┌─ Data for this task

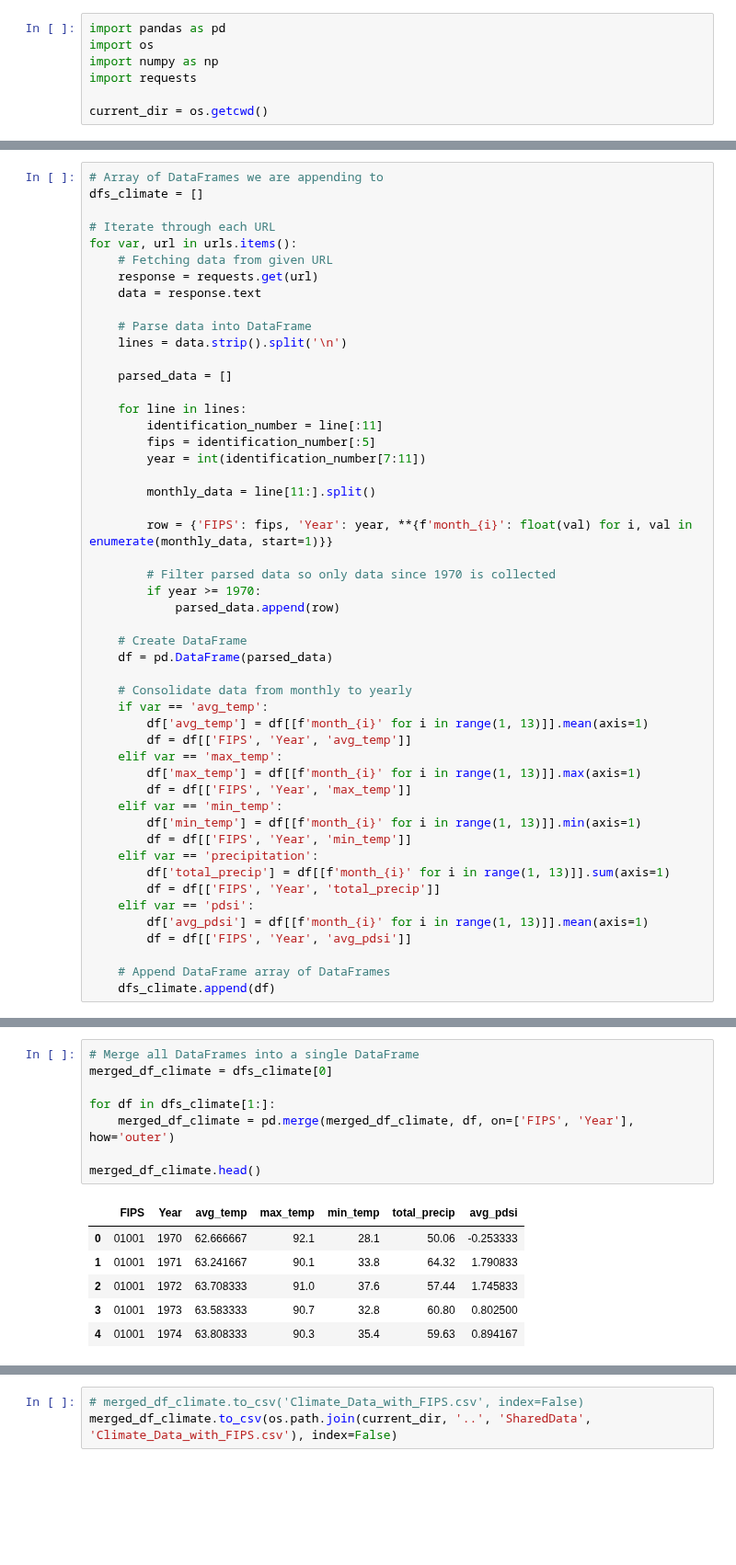
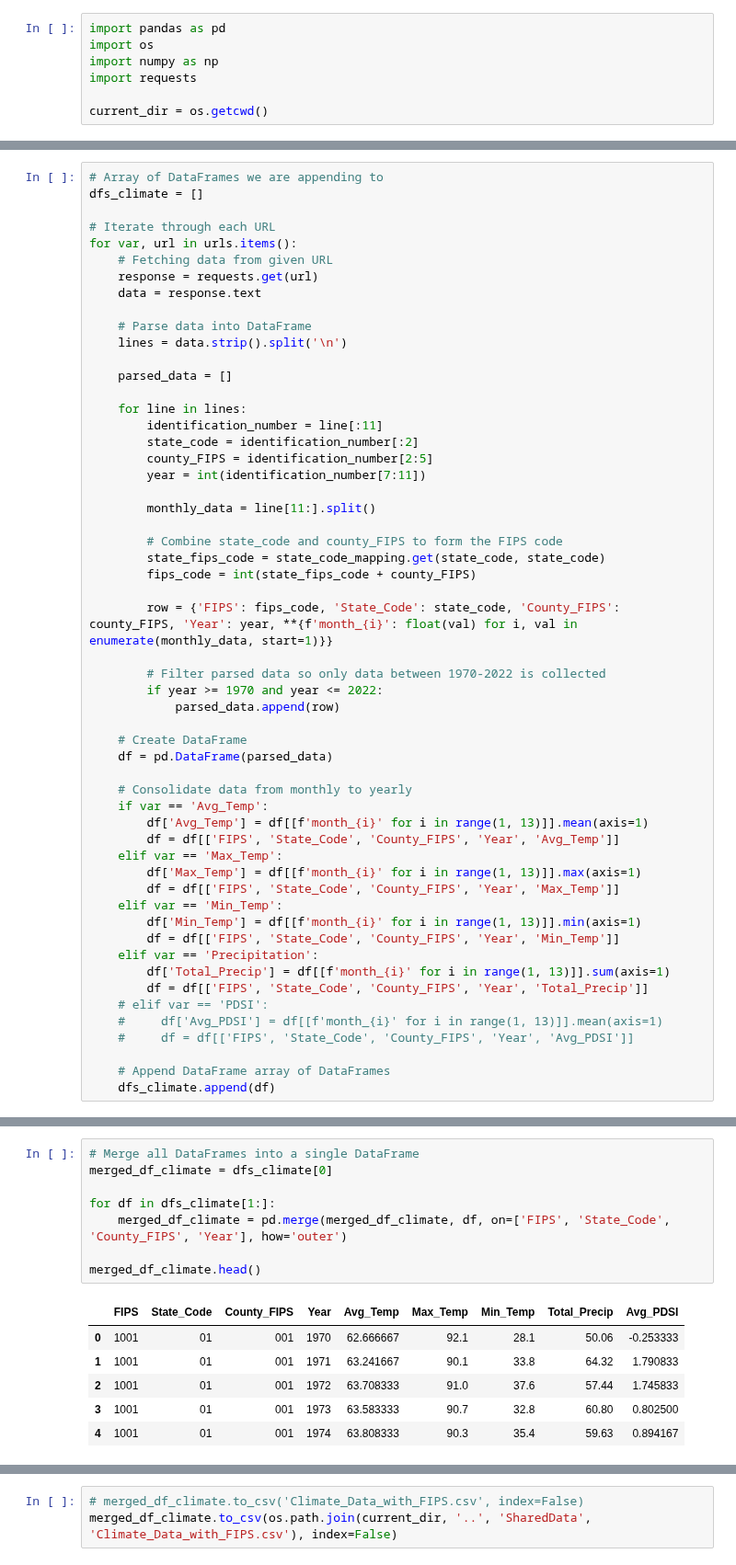
Before and after one commit to Calvin-Davis/CMSC320-FinalProject-Birds, a Jupyter notebook: Code/climate-counties.ipynb, the cells around one changed output, grey strips where cells are left out. Shown at 92% size. Cells and saved outputs as stored; diff of their text form; blank space fills up the shorter version.

```diff
--- a/Code/climate-counties.ipynb
+++ b/Code/climate-counties.ipynb
@@ -31,36 +43,41 @@ for var, url in urls.items():
 
     for line in lines:
         identification_number = line[:11]
-        fips = identification_number[:5]
+        state_code = identification_number[:2]
+        county_FIPS = identification_number[2:5]
         year = int(identification_number[7:11])
 
         monthly_data = line[11:].split()
 
-        row = {'FIPS': fips, 'Year': year, **{f'month_{i}': float(val) for i, val in enumerate(monthly_data, start=1)}}
+        # Combine state_code and county_FIPS to form the FIPS code
+        state_fips_code = state_code_mapping.get(state_code, state_code)
+        fips_code = int(state_fips_code + county_FIPS)
 
-        # Filter parsed data so only data since 1970 is collected
-        if year >= 1970:
+        row = {'FIPS': fips_code, 'State_Code': state_code, 'County_FIPS': county_FIPS, 'Year': year, **{f'month_{i}': float(val) for i, val in enumerate(monthly_data, start=1)}}
+
+        # Filter parsed data so only data between 1970-2022 is collected
+        if year >= 1970 and year <= 2022:
             parsed_data.append(row)
 
     # Create DataFrame
     df = pd.DataFrame(parsed_data)
 
     # Consolidate data from monthly to yearly
-    if var == 'avg_temp':
-        df['avg_temp'] = df[[f'month_{i}' for i in range(1, 13)]].mean(axis=1)
-        df = df[['FIPS', 'Year', 'avg_temp']]
-    elif var == 'max_temp':
-        df['max_temp'] = df[[f'month_{i}' for i in range(1, 13)]].max(axis=1)
-        df = df[['FIPS', 'Year', 'max_temp']]
-    elif var == 'min_temp':
-        df['min_temp'] = df[[f'month_{i}' for i in range(1, 13)]].min(axis=1)
-        df = df[['FIPS', 'Year', 'min_temp']]
-    elif var == 'precipitation':
-        df['total_precip'] = df[[f'month_{i}' for i in range(1, 13)]].sum(axis=1)
-        df = df[['FIPS', 'Year', 'total_precip']]
-    elif var == 'pdsi':
-        df['avg_pdsi'] = df[[f'month_{i}' for i in range(1, 13)]].mean(axis=1)
-        df = df[['FIPS', 'Year', 'avg_pdsi']]
+    if var == 'Avg_Temp':
+        df['Avg_Temp'] = df[[f'month_{i}' for i in range(1, 13)]].mean(axis=1)
+        df = df[['FIPS', 'State_Code', 'County_FIPS', 'Year', 'Avg_Temp']]
+    elif var == 'Max_Temp':
+        df['Max_Temp'] = df[[f'month_{i}' for i in range(1, 13)]].max(axis=1)
+        df = df[['FIPS', 'State_Code', 'County_FIPS', 'Year', 'Max_Temp']]
+    elif var == 'Min_Temp':
+        df['Min_Temp'] = df[[f'month_{i}' for i in range(1, 13)]].min(axis=1)
+        df = df[['FIPS', 'State_Code', 'County_FIPS', 'Year', 'Min_Temp']]
+    elif var == 'Precipitation':
+        df['Total_Precip'] = df[[f'month_{i}' for i in range(1, 13)]].sum(axis=1)
+        df = df[['FIPS', 'State_Code', 'County_FIPS', 'Year', 'Total_Precip']]
+    # elif var == 'PDSI':
+    #     df['Avg_PDSI'] = df[[f'month_{i}' for i in range(1, 13)]].mean(axis=1)
+    #     df = df[['FIPS', 'State_Code', 'County_FIPS', 'Year', 'Avg_PDSI']]
 
     # Append DataFrame array of DataFrames
     dfs_climate.append(df)
@@ -67,15 +88,15 @@ for var, url in urls.items():
 # %%
 # Merge all DataFrames into a single DataFrame
 merged_df_climate = dfs_climate[0]
 
 for df in dfs_climate[1:]:
-    merged_df_climate = pd.merge(merged_df_climate, df, on=['FIPS', 'Year'], how='outer')
+    merged_df_climate = pd.merge(merged_df_climate, df, on=['FIPS', 'State_Code', 'County_FIPS', 'Year'], how='outer')
 
 merged_df_climate.head()
 # %% [output]
-|  | FIPS | Year | avg_temp | max_temp | min_temp | total_precip | avg_pdsi |
-| 0 | 01001 | 1970 | 62.666667 | 92.1 | 28.1 | 50.06 | -0.253333 |
-| 1 | 01001 | 1971 | 63.241667 | 90.1 | 33.8 | 64.32 | 1.790833 |
-| 2 | 01001 | 1972 | 63.708333 | 91.0 | 37.6 | 57.44 | 1.745833 |
-| 3 | 01001 | 1973 | 63.583333 | 90.7 | 32.8 | 60.80 | 0.802500 |
-| 4 | 01001 | 1974 | 63.808333 | 90.3 | 35.4 | 59.63 | 0.894167 |
+|  | FIPS | State_Code | County_FIPS | Year | Avg_Temp | Max_Temp | Min_Temp | Total_Precip | Avg_PDSI |
+| 0 | 1001 | 01 | 001 | 1970 | 62.666667 | 92.1 | 28.1 | 50.06 | -0.253333 |
+| 1 | 1001 | 01 | 001 | 1971 | 63.241667 | 90.1 | 33.8 | 64.32 | 1.790833 |
+| 2 | 1001 | 01 | 001 | 1972 | 63.708333 | 91.0 | 37.6 | 57.44 | 1.745833 |
+| 3 | 1001 | 01 | 001 | 1973 | 63.583333 | 90.7 | 32.8 | 60.80 | 0.802500 |
+| 4 | 1001 | 01 | 001 | 1974 | 63.808333 | 90.3 | 35.4 | 59.63 | 0.894167 |
```
Also changed, not shown: parts of 6 cells of this notebook, 2 other files.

└─

Aim of the task: The string to find is "DataFrame"; copy every line of the listing that has it.

Completed task:
     # Create DataFrame
     df = pd.DataFrame(parsed_data)
     # Append DataFrame array of DataFrames
 # Merge all DataFrames into a single DataFrame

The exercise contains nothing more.